None of this is true about 5G E. It’s just a slightly improved 4G LTE, and only AT&T has the nerve to call that something different from “4G LTE.”
RELATED: What Is 5G, and How Fast Will It Be?
Carriers Muddied the 4G Waters, Too
This isn’t the first time this problem has occurred. Back when 4G was the hot new thing, cellular carriers called all sorts of networks “4G” even though they were just 3G.
Back in 2012, before real 4G LTE came out, AT&T had a 3G network. AT&T rolled out a technology called HSPA+ that improved 3G speeds, and AT&T branded that faster 3G network “4G.” AT&T got everyone—including Apple—to call its 3G HSPA+ network “4G.”
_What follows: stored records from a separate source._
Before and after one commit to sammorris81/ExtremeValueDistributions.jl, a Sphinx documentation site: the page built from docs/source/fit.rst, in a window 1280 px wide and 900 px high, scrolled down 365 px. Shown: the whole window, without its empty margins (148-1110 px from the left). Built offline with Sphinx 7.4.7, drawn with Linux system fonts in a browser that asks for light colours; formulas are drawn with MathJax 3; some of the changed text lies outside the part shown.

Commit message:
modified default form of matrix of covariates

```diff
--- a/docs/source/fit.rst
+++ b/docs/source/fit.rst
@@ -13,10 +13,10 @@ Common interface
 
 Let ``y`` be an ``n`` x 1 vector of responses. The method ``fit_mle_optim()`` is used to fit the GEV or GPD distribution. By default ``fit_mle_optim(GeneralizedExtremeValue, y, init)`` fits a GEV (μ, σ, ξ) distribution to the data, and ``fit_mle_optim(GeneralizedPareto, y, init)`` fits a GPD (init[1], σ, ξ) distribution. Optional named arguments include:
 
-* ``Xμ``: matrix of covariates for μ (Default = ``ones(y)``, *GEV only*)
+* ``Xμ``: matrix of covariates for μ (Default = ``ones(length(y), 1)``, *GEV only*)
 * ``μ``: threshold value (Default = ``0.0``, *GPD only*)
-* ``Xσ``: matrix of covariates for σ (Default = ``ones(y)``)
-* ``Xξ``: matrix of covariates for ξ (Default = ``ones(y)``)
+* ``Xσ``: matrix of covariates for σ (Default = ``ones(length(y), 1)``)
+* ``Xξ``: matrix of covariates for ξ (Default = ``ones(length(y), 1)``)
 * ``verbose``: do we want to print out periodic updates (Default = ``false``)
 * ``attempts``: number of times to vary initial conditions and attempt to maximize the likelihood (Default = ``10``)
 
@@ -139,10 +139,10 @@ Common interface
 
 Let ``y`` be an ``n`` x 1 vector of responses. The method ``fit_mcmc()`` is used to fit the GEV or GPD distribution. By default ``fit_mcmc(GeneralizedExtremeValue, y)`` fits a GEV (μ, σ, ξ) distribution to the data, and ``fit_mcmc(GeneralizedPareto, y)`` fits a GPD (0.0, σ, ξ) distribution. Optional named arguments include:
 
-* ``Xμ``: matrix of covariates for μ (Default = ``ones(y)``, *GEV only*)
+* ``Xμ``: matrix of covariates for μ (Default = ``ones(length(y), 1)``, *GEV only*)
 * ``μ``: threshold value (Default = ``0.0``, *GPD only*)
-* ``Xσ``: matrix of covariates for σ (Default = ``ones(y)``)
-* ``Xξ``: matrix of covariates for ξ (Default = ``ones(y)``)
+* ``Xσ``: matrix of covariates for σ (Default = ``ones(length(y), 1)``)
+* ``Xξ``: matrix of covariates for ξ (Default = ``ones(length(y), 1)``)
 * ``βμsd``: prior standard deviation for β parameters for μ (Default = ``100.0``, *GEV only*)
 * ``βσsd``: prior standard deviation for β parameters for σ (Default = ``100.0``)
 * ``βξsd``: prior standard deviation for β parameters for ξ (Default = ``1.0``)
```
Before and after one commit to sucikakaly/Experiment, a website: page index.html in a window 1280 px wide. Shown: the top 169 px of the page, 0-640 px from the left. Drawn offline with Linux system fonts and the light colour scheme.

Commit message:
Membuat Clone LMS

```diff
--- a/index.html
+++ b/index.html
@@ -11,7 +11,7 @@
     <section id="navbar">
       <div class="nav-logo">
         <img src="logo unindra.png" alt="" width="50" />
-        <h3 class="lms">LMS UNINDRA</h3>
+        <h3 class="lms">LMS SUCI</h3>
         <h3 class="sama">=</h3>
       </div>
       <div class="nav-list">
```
If you used an iPhone back then and you were on AT&T’s network, you saw the “3G” logo transform to “4G” overnight. But nothing changed except AT&T’s marketing terms. That’s happening again with the transformation from “4G” to “5G E.”
Other carriers weren’t innocent back then either. T-Mobile called its 3G HSPA+ network “4G” back in 2010, and Sprint called its old WiMax network 4G before switching to 4G LTE.
Today, everyone uses the term “4G LTE” to refer to real 4G networks that aren’t just those old rebranded 3G networks.
Why AT&T Is Making This So Confusing
Cellular carriers like AT&T want to make this confusing. There’s a lot of justified hype about 5G, so AT&T wants to make its network look better by sticking a “5G E” logo on it—even if it’s not real 5G.
Everyone wants to be first to say they have a 5G network. The easiest way is by redefining exactly what 5G is.
As with 4G, the situation is quickly becoming a mess once again. Industry standards groups define specific technologies that are considered “5G” or “4G,” but cellular carriers use whatever terms they like to market their networks. AT&T gets to hide behind the excuse that it’s saying “5G E,” not “5G.”
Of course, AT&T would say we’re wrong. AT&T would say it has improved its 4G LTE network, and that it wants to highlight how much faster the network now is. AT&T would also say that rolling out these technologies is somehow part of its network’s “evolution” to 5G, hence the name. But we don’t buy it.
Thankfully, no other cellular carriers are copying AT&T’s misleading marketing around 5G—for now.